> **What needs to be done**
Write the data out again, matching every line exactly.

> **Provided material**
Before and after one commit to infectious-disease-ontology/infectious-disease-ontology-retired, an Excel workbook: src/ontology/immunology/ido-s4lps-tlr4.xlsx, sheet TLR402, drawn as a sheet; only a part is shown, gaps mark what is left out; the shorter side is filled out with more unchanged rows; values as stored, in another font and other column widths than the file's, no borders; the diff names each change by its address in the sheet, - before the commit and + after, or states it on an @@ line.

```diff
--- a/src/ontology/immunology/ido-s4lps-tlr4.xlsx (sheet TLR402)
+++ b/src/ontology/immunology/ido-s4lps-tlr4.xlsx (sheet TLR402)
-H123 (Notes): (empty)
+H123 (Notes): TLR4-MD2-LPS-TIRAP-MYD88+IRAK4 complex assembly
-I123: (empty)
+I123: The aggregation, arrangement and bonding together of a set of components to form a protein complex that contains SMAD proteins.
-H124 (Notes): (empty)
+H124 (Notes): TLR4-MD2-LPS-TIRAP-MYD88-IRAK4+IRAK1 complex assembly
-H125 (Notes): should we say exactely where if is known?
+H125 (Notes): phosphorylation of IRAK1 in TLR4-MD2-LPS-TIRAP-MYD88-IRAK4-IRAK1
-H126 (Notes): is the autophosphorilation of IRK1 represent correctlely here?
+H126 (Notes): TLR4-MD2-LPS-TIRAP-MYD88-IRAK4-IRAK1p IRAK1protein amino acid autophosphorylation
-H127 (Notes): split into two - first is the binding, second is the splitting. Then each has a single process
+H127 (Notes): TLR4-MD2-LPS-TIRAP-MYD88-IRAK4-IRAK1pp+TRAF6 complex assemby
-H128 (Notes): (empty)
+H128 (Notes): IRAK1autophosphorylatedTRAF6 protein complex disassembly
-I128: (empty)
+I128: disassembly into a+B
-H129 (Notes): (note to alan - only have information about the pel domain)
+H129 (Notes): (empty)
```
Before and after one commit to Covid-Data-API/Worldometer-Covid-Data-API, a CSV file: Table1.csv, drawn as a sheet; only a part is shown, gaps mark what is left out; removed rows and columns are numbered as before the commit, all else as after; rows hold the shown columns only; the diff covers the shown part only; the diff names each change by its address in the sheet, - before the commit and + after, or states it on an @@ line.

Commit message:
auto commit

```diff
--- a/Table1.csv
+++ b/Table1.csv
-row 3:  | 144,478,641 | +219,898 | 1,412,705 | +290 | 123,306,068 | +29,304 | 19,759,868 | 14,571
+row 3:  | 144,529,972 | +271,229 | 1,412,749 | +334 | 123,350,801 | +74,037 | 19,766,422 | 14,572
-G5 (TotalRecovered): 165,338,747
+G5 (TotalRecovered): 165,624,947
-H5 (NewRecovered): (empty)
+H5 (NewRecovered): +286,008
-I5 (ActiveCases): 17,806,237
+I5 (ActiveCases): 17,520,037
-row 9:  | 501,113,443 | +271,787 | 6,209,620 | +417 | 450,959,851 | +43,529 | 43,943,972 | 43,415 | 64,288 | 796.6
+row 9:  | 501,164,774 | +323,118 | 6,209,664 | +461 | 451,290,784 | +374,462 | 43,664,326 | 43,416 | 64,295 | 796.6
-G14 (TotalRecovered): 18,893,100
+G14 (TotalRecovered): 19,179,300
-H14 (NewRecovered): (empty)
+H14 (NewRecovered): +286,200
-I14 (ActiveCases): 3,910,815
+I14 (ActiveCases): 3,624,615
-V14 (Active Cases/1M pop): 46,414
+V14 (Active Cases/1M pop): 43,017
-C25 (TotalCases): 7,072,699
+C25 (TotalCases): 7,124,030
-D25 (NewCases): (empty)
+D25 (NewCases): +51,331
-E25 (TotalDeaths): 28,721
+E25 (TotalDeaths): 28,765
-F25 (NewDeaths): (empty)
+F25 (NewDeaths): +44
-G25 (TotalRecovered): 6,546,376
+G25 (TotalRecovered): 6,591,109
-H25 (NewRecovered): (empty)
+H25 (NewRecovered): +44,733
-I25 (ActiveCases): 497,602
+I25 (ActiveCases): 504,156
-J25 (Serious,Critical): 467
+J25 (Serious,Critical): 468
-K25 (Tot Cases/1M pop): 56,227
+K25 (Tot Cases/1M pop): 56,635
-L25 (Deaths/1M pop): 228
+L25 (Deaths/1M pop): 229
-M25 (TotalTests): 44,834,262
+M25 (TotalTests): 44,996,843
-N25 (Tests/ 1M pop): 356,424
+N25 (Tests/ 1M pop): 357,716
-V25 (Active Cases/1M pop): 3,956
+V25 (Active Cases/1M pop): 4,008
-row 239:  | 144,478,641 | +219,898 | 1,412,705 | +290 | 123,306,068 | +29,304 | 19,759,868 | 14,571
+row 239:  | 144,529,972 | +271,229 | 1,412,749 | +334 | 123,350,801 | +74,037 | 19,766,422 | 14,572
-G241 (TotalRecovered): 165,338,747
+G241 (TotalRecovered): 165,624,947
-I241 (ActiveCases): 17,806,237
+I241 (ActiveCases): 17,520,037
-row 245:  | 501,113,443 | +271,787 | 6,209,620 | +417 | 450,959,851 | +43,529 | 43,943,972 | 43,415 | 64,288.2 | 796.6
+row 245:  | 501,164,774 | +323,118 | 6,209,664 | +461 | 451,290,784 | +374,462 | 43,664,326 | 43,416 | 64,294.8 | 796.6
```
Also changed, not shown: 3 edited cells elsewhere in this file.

> **Task response**
Before and after one commit to infectious-disease-ontology/infectious-disease-ontology-retired, an Excel workbook: src/ontology/immunology/ido-s4lps-tlr4.xlsx, sheet TLR402, drawn as a sheet; only a part is shown, gaps mark what is left out; the shorter side is filled out with more unchanged rows; values as stored, in another font and other column widths than the file's, no borders; the diff names each change by its address in the sheet, - before the commit and + after, or states it on an @@ line.

```diff
--- a/src/ontology/immunology/ido-s4lps-tlr4.xlsx (sheet TLR402)
+++ b/src/ontology/immunology/ido-s4lps-tlr4.xlsx (sheet TLR402)
-H123 (Notes): (empty)
+H123 (Notes): TLR4-MD2-LPS-TIRAP-MYD88+IRAK4 complex assembly
-I123: (empty)
+I123: The aggregation, arrangement and bonding together of a set of components to form a protein complex that contains SMAD proteins.
-H124 (Notes): (empty)
+H124 (Notes): TLR4-MD2-LPS-TIRAP-MYD88-IRAK4+IRAK1 complex assembly
-H125 (Notes): should we say exactely where if is known?
+H125 (Notes): phosphorylation of IRAK1 in TLR4-MD2-LPS-TIRAP-MYD88-IRAK4-IRAK1
-H126 (Notes): is the autophosphorilation of IRK1 represent correctlely here?
+H126 (Notes): TLR4-MD2-LPS-TIRAP-MYD88-IRAK4-IRAK1p IRAK1protein amino acid autophosphorylation
-H127 (Notes): split into two - first is the binding, second is the splitting. Then each has a single process
+H127 (Notes): TLR4-MD2-LPS-TIRAP-MYD88-IRAK4-IRAK1pp+TRAF6 complex assemby
-H128 (Notes): (empty)
+H128 (Notes): IRAK1autophosphorylatedTRAF6 protein complex disassembly
-I128: (empty)
+I128: disassembly into a+B
-H129 (Notes): (note to alan - only have information about the pel domain)
+H129 (Notes): (empty)
```
Before and after one commit to Covid-Data-API/Worldometer-Covid-Data-API, a CSV file: Table1.csv, drawn as a sheet; only a part is shown, gaps mark what is left out; removed rows and columns are numbered as before the commit, all else as after; rows hold the shown columns only; the diff covers the shown part only; the diff names each change by its address in the sheet, - before the commit and + after, or states it on an @@ line.

Commit message:
auto commit

```diff
--- a/Table1.csv
+++ b/Table1.csv
-row 3:  | 144,478,641 | +219,898 | 1,412,705 | +290 | 123,306,068 | +29,304 | 19,759,868 | 14,571
+row 3:  | 144,529,972 | +271,229 | 1,412,749 | +334 | 123,350,801 | +74,037 | 19,766,422 | 14,572
-G5 (TotalRecovered): 165,338,747
+G5 (TotalRecovered): 165,624,947
-H5 (NewRecovered): (empty)
+H5 (NewRecovered): +286,008
-I5 (ActiveCases): 17,806,237
+I5 (ActiveCases): 17,520,037
-row 9:  | 501,113,443 | +271,787 | 6,209,620 | +417 | 450,959,851 | +43,529 | 43,943,972 | 43,415 | 64,288 | 796.6
+row 9:  | 501,164,774 | +323,118 | 6,209,664 | +461 | 451,290,784 | +374,462 | 43,664,326 | 43,416 | 64,295 | 796.6
-G14 (TotalRecovered): 18,893,100
+G14 (TotalRecovered): 19,179,300
-H14 (NewRecovered): (empty)
+H14 (NewRecovered): +286,200
-I14 (ActiveCases): 3,910,815
+I14 (ActiveCases): 3,624,615
-V14 (Active Cases/1M pop): 46,414
+V14 (Active Cases/1M pop): 43,017
-C25 (TotalCases): 7,072,699
+C25 (TotalCases): 7,124,030
-D25 (NewCases): (empty)
+D25 (NewCases): +51,331
-E25 (TotalDeaths): 28,721
+E25 (TotalDeaths): 28,765
-F25 (NewDeaths): (empty)
+F25 (NewDeaths): +44
-G25 (TotalRecovered): 6,546,376
+G25 (TotalRecovered): 6,591,109
-H25 (NewRecovered): (empty)
+H25 (NewRecovered): +44,733
-I25 (ActiveCases): 497,602
+I25 (ActiveCases): 504,156
-J25 (Serious,Critical): 467
+J25 (Serious,Critical): 468
-K25 (Tot Cases/1M pop): 56,227
+K25 (Tot Cases/1M pop): 56,635
-L25 (Deaths/1M pop): 228
+L25 (Deaths/1M pop): 229
-M25 (TotalTests): 44,834,262
+M25 (TotalTests): 44,996,843
-N25 (Tests/ 1M pop): 356,424
+N25 (Tests/ 1M pop): 357,716
-V25 (Active Cases/1M pop): 3,956
+V25 (Active Cases/1M pop): 4,008
-row 239:  | 144,478,641 | +219,898 | 1,412,705 | +290 | 123,306,068 | +29,304 | 19,759,868 | 14,571
+row 239:  | 144,529,972 | +271,229 | 1,412,749 | +334 | 123,350,801 | +74,037 | 19,766,422 | 14,572
-G241 (TotalRecovered): 165,338,747
+G241 (TotalRecovered): 165,624,947
-I241 (ActiveCases): 17,806,237
+I241 (ActiveCases): 17,520,037
-row 245:  | 501,113,443 | +271,787 | 6,209,620 | +417 | 450,959,851 | +43,529 | 43,943,972 | 43,415 | 64,288.2 | 796.6
+row 245:  | 501,164,774 | +323,118 | 6,209,664 | +461 | 451,290,784 | +374,462 | 43,664,326 | 43,416 | 64,294.8 | 796.6
```
Also changed, not shown: 3 edited cells elsewhere in this file.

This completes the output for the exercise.